Understanding the Chinese Communist Party’s Approach to Cyber-Enabled Economic Warfare
Financial regulators around the world are trying to contain illicit funding in cryptocurrency markets. Jihadist groups thus far have not raised much money, but the Hamas campaign shows that no matter the price of Bitcoin, cryptocurrencies are a new and easily accessible way to diversify their funding portfolio. It is unlikely that terrorist cryptocurrency crowdfunding is going away soon.Read Article
While Iran is unlikely to match the cyber capabilities of Russia, China, or even North Korea in the short term, this third-tier actor has already racked up some notable wins. Between 2011 and 2013, in some of their first forays into cyberwarfare, Iranian hackers cost U.S. financial institutions tens of millions of dollars and knocked Saudi Aramco’s business operations offline for months. Over the past two years, Iranian hackers hit more than 200 companies around the world, inflicting hundreds of millions dollars’ worth of damage, according to a new Microsoft report. We downplay this evolving menace at our peril.Read Article
*Arrest figures for Russia include the arrest of Canadian citizen Karim Baratov for hacking Yahoo on behalf of Russia.Read Article
In a letter to British lawmakers trying to reassure London that Huawei is not assisting Chinese espionage, Ryan Ding, president of the company’s carrier business group, wrote, “Were Huawei ever to engage in malicious behavior, it would not go unnoticed.” But the United States and its allies have noticed. Washington must therefore investigate and prosecute the full range of Huawei’s apparent illegal and illicit activities, and bar any lawbreaker from contributing to U.S. critical telecommunications infrastructure.Read Article
An arrest in Canada. Another in Poland. Government bans in Canberra, Wellington, and Tokyo. Corporate snubs and ostracism in South Korea, Britain, Germany, and France. The loss of purchase orders by one of the world’s largest wireless providers. And now a 13-count indictment by the U.S. Justice Department. It has been a bad few months for Chinese telecommunication titan Huawei. Unleashing the collective power of its democratic allies, the United States may have finally found the formula for imposing real costs on its cyber adversaries.Read Article

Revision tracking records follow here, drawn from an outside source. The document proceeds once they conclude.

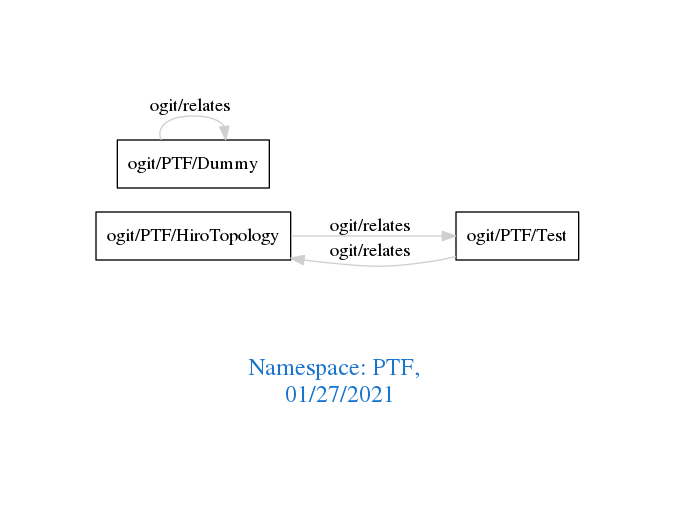
This is downloads/PTF.png from arago/OGIT, a Graphviz export, as it was before one commit. Its source is kept beside it as downloads/PTF.dot.
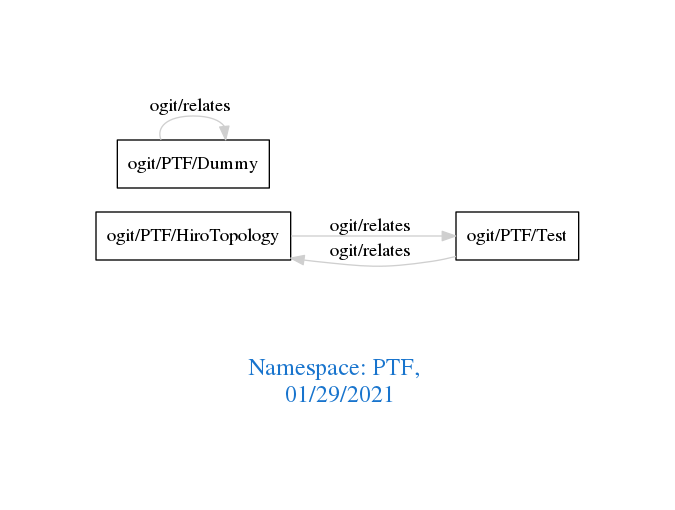
Above is the later version.

Diff of the diagram source:
```diff
@@ -1,7 +1,7 @@
 digraph OGIT_ontology {
  graph [ rankdir= LR,pad=1
 fontsize = 18,
-fontcolor= dodgerblue3,label = "\n\n\nNamespace: PTF, \n 01/27/2021"];
+fontcolor= dodgerblue3,label = "\n\n\nNamespace: PTF, \n 01/29/2021"];
 node[shape=polygon];
 edge [  color="gray81"];
 
```
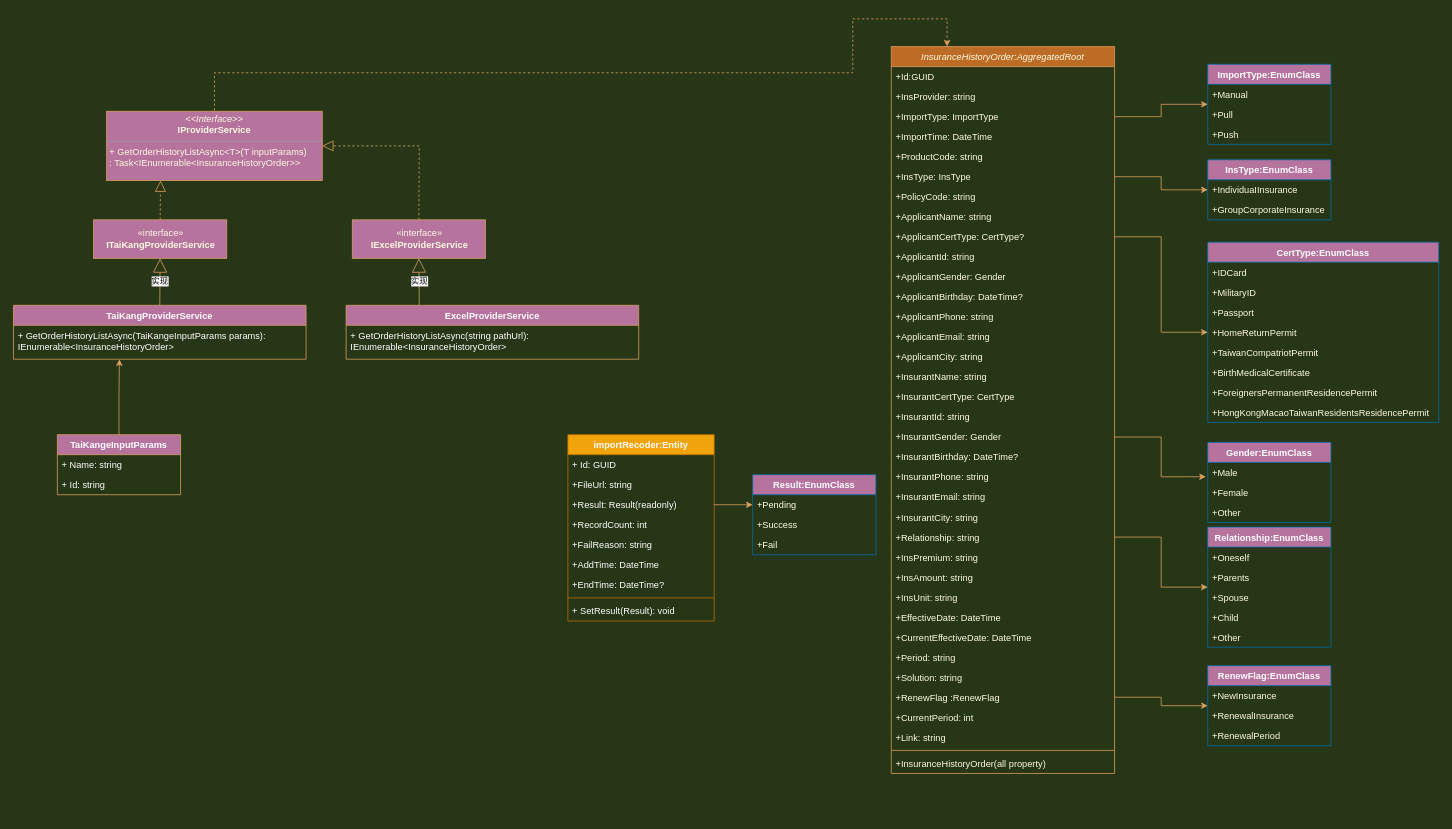
KQLei/diagrams keeps this draw.io diagram as Untitled Diagram.drawio. Above is the earlier version. Source tidied: cells renumbered, new cells numbered last; positions are measured from the earlier drawing's top-left corner, leaving out a move shared by most shapes. Both pictures are drawn from the tidied source at 77%, with x=0, y=0 at pixel (13, 18).
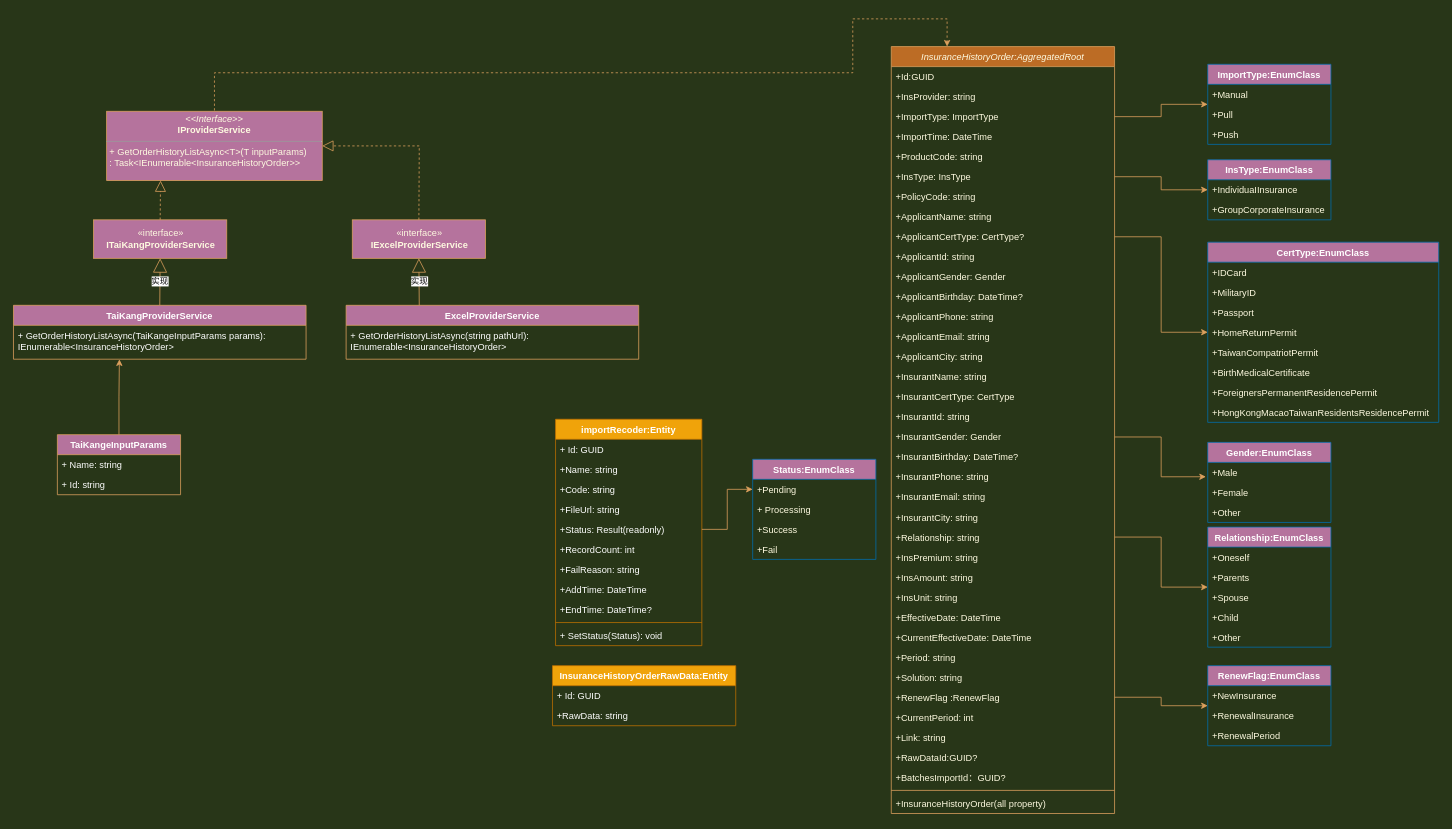
The same page after the edit.

The edit, as a diff of the source:
```diff
@@
     <mxCell id="2" value="InsuranceHistoryOrder:AggregatedRoot" style="swimlane;fontStyle=2;align=center;verticalAlign=top;horizontal=1;startSize=26;rounded=0;shadow=0;strokeWidth=1;fillColor=#BC6C25;strokeColor=#DDA15E;fontColor=#FEFAE0;" parent="1" vertex="1">
-      <mxGeometry x="1140" y="36" width="290" height="944" as="geometry" />
+      <mxGeometry x="1140" y="36" width="290" height="996" as="geometry" />
     </mxCell>
@@
+    <mxCell id="106" value="+RawDataId:GUID?" style="text;align=left;verticalAlign=top;spacingLeft=4;spacingRight=4;overflow=hidden;rounded=0;shadow=0;html=0;fontColor=#FEFAE0;" parent="2" vertex="1">
+      <mxGeometry y="910" width="290" height="26" as="geometry" />
+    </mxCell>
+    <mxCell id="107" value="+BatchesImportId：GUID?" style="text;align=left;verticalAlign=top;spacingLeft=4;spacingRight=4;overflow=hidden;rounded=0;shadow=0;html=0;fontColor=#FEFAE0;" parent="2" vertex="1">
+      <mxGeometry y="936" width="290" height="26" as="geometry" />
+    </mxCell>
     <mxCell id="37" style="line;html=1;strokeWidth=1;align=left;verticalAlign=middle;spacingTop=-1;spacingLeft=3;spacingRight=3;labelPosition=right;labelBackgroundColor=#283618;fillColor=#BC6C25;strokeColor=#DDA15E;fontColor=#FEFAE0;" parent="2" vertex="1">
-      <mxGeometry y="910" width="290" height="8" as="geometry" />
+      <mxGeometry y="962" width="290" height="8" as="geometry" />
     </mxCell>
     <mxCell id="38" value="+InsuranceHistoryOrder(all property)" style="text;align=left;verticalAlign=top;spacingLeft=4;spacingRight=4;overflow=hidden;fontColor=#FEFAE0;" parent="2" vertex="1">
-      <mxGeometry y="918" width="290" height="26" as="geometry" />
+      <mxGeometry y="970" width="290" height="26" as="geometry" />
     </mxCell>
@@
     <mxCell id="91" value="importRecoder:Entity" style="swimlane;fontStyle=1;align=center;verticalAlign=top;horizontal=1;startSize=26;strokeColor=#BD7000;fillColor=#f0a30a;fontColor=#FFFFFF;" parent="1" vertex="1">
-      <mxGeometry x="720" y="540" width="190" height="242" as="geometry" />
+      <mxGeometry x="704" y="520" width="190" height="294" as="geometry" />
     </mxCell>
@@
+    <mxCell id="108" value="+Name: string" style="text;strokeColor=none;fillColor=none;align=left;verticalAlign=top;spacingLeft=4;spacingRight=4;overflow=hidden;fontColor=#FFFFFF;" parent="91" vertex="1">
+      <mxGeometry y="52" width="190" height="26" as="geometry" />
+    </mxCell>
+    <mxCell id="109" value="+Code: string" style="text;strokeColor=none;fillColor=none;align=left;verticalAlign=top;spacingLeft=4;spacingRight=4;overflow=hidden;fontColor=#FFFFFF;" parent="91" vertex="1">
+      <mxGeometry y="78" width="190" height="26" as="geometry" />
+    </mxCell>
     <mxCell id="93" value="+FileUrl: string" style="text;strokeColor=none;fillColor=none;align=left;verticalAlign=top;spacingLeft=4;spacingRight=4;overflow=hidden;fontColor=#FFFFFF;" parent="91" vertex="1">
-      <mxGeometry y="52" width="190" height="26" as="geometry" />
+      <mxGeometry y="104" width="190" height="26" as="geometry" />
     </mxCell>
-    <mxCell id="94" value="+Result: Result(readonly)" style="text;strokeColor=none;fillColor=none;align=left;verticalAlign=top;spacingLeft=4;spacingRight=4;overflow=hidden;points=[[0,0.5],[1,0.5]];portConstraint=eastwest;fontColor=#FFFFFF;" parent="91" vertex="1">
-      <mxGeometry y="78" width="190" height="26" as="geometry" />
+    <mxCell id="94" value="+Status: Result(readonly)" style="text;strokeColor=none;fillColor=none;align=left;verticalAlign=top;spacingLeft=4;spacingRight=4;overflow=hidden;points=[[0,0.5],[1,0.5]];portConstraint=eastwest;fontColor=#FFFFFF;" parent="91" vertex="1">
+      <mxGeometry y="130" width="190" height="26" as="geometry" />
     </mxCell>
     <mxCell id="95" value="+RecordCount: int" style="text;strokeColor=none;fillColor=none;align=left;verticalAlign=top;spacingLeft=4;spacingRight=4;overflow=hidden;fontColor=#FFFFFF;" parent="91" vertex="1">
-      <mxGeometry y="104" width="190" height="26" as="geometry" />
+      <mxGeometry y="156" width="190" height="26" as="geometry" />
     </mxCell>
     <mxCell id="96" value="+FailReason: string" style="text;strokeColor=none;fillColor=none;align=left;verticalAlign=top;spacingLeft=4;spacingRight=4;overflow=hidden;fontColor=#FFFFFF;" parent="91" vertex="1">
-      <mxGeometry y="130" width="190" height="26" as="geometry" />
+      <mxGeometry y="182" width="190" height="26" as="geometry" />
     </mxCell>
     <mxCell id="97" value="+AddTime: DateTime" style="text;strokeColor=none;fillColor=none;align=left;verticalAlign=top;spacingLeft=4;spacingRight=4;overflow=hidden;fontColor=#FFFFFF;" parent="91" vertex="1">
-      <mxGeometry y="156" width="190" height="26" as="geometry" />
+      <mxGeometry y="208" width="190" height="26" as="geometry" />
     </mxCell>
     <mxCell id="98" value="+EndTime: DateTime?" style="text;strokeColor=none;fillColor=none;align=left;verticalAlign=top;spacingLeft=4;spacingRight=4;overflow=hidden;fontColor=#FFFFFF;" parent="91" vertex="1">
-      <mxGeometry y="182" width="190" height="26" as="geometry" />
+      <mxGeometry y="234" width="190" height="26" as="geometry" />
     </mxCell>
     <mxCell id="99" style="line;strokeWidth=1;fillColor=none;align=left;verticalAlign=middle;spacingTop=-1;spacingLeft=3;spacingRight=3;labelPosition=right;strokeColor=inherit;fontColor=#FFFFFF;" parent="91" vertex="1">
-      <mxGeometry y="208" width="190" height="8" as="geometry" />
+      <mxGeometry y="260" width="190" height="8" as="geometry" />
     </mxCell>
-    <mxCell id="100" value="+ SetResult(Result): void" style="text;strokeColor=none;fillColor=none;align=left;verticalAlign=top;spacingLeft=4;spacingRight=4;overflow=hidden;fontColor=#FFFFFF;" parent="91" vertex="1">
-      <mxGeometry y="216" width="190" height="26" as="geometry" />
+    <mxCell id="100" value="+ SetStatus(Status): void" style="text;strokeColor=none;fillColor=none;align=left;verticalAlign=top;spacingLeft=4;spacingRight=4;overflow=hidden;fontColor=#FFFFFF;" parent="91" vertex="1">
+      <mxGeometry y="268" width="190" height="26" as="geometry" />
     </mxCell>
-    <mxCell id="101" value="Result:EnumClass" style="swimlane;fontStyle=1;align=center;verticalAlign=top;horizontal=1;startSize=26;strokeColor=#006EAF;fillColor=#B5739D;fontColor=#ffffff;" parent="1" vertex="1">
-      <mxGeometry x="960" y="592" width="160" height="104" as="geometry" />
+    <mxCell id="101" value="Status:EnumClass" style="swimlane;fontStyle=1;align=center;verticalAlign=top;horizontal=1;startSize=26;strokeColor=#006EAF;fillColor=#B5739D;fontColor=#ffffff;" parent="1" vertex="1">
+      <mxGeometry x="960" y="572" width="160" height="130" as="geometry" />
     </mxCell>
@@
+    <mxCell id="110" value="+ Processing" style="text;strokeColor=none;fillColor=none;align=left;verticalAlign=top;spacingLeft=4;spacingRight=4;overflow=hidden;fontColor=#FEFAE0;" parent="101" vertex="1">
+      <mxGeometry y="52" width="160" height="26" as="geometry" />
+    </mxCell>
     <mxCell id="103" value="+Success" style="text;strokeColor=none;fillColor=none;align=left;verticalAlign=top;spacingLeft=4;spacingRight=4;overflow=hidden;fontColor=#FEFAE0;" parent="101" vertex="1">
-      <mxGeometry y="52" width="160" height="26" as="geometry" />
+      <mxGeometry y="78" width="160" height="26" as="geometry" />
     </mxCell>
     <mxCell id="104" value="+Fail" style="text;strokeColor=none;fillColor=none;align=left;verticalAlign=top;spacingLeft=4;spacingRight=4;overflow=hidden;fontColor=#FEFAE0;" parent="101" vertex="1">
-      <mxGeometry y="78" width="160" height="26" as="geometry" />
+      <mxGeometry y="104" width="160" height="26" as="geometry" />
     </mxCell>
@@
+    <mxCell id="111" value="InsuranceHistoryOrderRawData:Entity" style="swimlane;fontStyle=1;align=center;verticalAlign=top;horizontal=1;startSize=26;strokeColor=#BD7000;fillColor=#f0a30a;fontColor=#FFFFFF;" parent="1" vertex="1">
+      <mxGeometry x="700" y="840" width="238" height="78" as="geometry" />
+    </mxCell>
+    <mxCell id="112" value="+ Id: GUID" style="text;strokeColor=none;fillColor=none;align=left;verticalAlign=top;spacingLeft=4;spacingRight=4;overflow=hidden;fontColor=#FFFFFF;" parent="111" vertex="1">
+      <mxGeometry y="26" width="238" height="26" as="geometry" />
+    </mxCell>
+    <mxCell id="113" value="+RawData: string" style="text;strokeColor=none;fillColor=none;align=left;verticalAlign=top;spacingLeft=4;spacingRight=4;overflow=hidden;fontColor=#FFFFFF;" parent="111" vertex="1">
+      <mxGeometry y="52" width="238" height="26" as="geometry" />
+    </mxCell>
```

By marshalling the collective power of its allies, the U.S. may have finally found a model for imposing costs on cyber adversaries.
November 13, 2018 | 10:00